The front tires on the 1M are as wide as the rears on the 135i.
A little time was spent comparing the fender flares of the E30 M3 to the 1M. I suppose you can make that comparison, but . . .
Tires can do a lot for the feel of a car, and the Michelin Pilot Sport PS2s are super sticky. See the following . . .
The shocks are monotubes, but are not the adaptive dampers like the M3. The M button on the steering wheel only affects the ‘throttle’ mappings in the 1M subsequently. And here’s a link that explains the difference between twin-tube and monotube shocks: http://www.kyb.com/service/monotube.php (There’s a nice little video embedded in the page too.)
The whole rear suspension is lifted from the M3 – everything is carried over to the 1M with the exception of the springs.
Javier Mota, from Univision, and I took a white 1M up to the track and for some time were following an orange 1M and the one thing that stood out (besides the arresting orange color) was how far down into the underbody airstream the cooling fins for the differential extended.
I asked casually about why there wasn’t an Alcantara seat option and was told that the wear characteristics of Alcantara are not what they are willing to live with. Still some tough wearing cloth would be nice, it’s less slippery and doesn’t get as hot. However, I suspect true track day junkies will have the stock seat replaced with a racing seat ‘tout de suite’.
A note taken after time on the track, “Transitions (weight transfer) were well managed. It never felt uncertain, never skittish. But it was brutally quick and competent.”
And while times were not given, Matt Russell did say the the 1M was quicker round the ‘ring than the E46 M3.
As good as this car is, it’s not for everybody. And face it there aren’t that many drivers who can deal with a manual transmission car.
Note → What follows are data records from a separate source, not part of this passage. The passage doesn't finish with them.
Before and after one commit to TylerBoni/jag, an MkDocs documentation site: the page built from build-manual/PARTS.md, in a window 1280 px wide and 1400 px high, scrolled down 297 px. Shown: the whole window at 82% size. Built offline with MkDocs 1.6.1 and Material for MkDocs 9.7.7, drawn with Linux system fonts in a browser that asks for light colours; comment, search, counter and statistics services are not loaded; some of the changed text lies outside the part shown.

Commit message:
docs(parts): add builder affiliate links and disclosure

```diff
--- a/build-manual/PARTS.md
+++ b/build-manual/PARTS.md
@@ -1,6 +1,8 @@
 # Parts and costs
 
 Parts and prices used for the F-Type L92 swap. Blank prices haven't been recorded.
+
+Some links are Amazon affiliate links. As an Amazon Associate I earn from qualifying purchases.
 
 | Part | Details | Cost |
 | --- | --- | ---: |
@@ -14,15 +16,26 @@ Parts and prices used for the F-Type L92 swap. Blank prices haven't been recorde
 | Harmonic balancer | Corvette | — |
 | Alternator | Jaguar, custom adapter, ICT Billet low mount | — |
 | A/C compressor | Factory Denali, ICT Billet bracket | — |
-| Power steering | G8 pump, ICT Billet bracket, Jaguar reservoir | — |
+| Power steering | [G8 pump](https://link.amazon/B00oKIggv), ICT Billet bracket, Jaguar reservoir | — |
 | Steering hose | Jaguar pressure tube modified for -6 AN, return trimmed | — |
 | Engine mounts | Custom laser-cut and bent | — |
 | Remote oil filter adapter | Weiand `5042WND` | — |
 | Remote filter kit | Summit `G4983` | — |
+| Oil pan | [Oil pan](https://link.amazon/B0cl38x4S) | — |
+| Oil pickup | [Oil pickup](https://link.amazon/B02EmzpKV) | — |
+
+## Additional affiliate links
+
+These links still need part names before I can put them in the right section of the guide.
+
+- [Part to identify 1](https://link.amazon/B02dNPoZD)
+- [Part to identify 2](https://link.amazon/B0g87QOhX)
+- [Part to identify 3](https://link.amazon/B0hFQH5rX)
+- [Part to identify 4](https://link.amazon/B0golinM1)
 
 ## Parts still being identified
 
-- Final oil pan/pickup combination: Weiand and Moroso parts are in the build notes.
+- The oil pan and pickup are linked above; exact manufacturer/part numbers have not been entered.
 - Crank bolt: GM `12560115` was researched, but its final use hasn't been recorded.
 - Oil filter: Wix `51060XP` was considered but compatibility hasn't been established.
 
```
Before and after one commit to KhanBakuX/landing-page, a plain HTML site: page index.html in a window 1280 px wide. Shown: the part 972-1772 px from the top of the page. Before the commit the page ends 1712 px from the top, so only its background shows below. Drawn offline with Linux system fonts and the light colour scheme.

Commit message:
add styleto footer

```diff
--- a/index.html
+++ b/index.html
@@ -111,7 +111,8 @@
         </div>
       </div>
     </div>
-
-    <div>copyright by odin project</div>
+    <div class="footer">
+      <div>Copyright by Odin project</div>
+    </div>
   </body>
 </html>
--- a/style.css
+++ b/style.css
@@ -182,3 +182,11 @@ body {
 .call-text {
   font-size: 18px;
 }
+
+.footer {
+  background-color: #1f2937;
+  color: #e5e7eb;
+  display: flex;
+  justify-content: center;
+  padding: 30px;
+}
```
Did I mention that this car has bags of TORQUE!!!
A lap with Allison Duncan, an instructor at the BMW Performance Driving School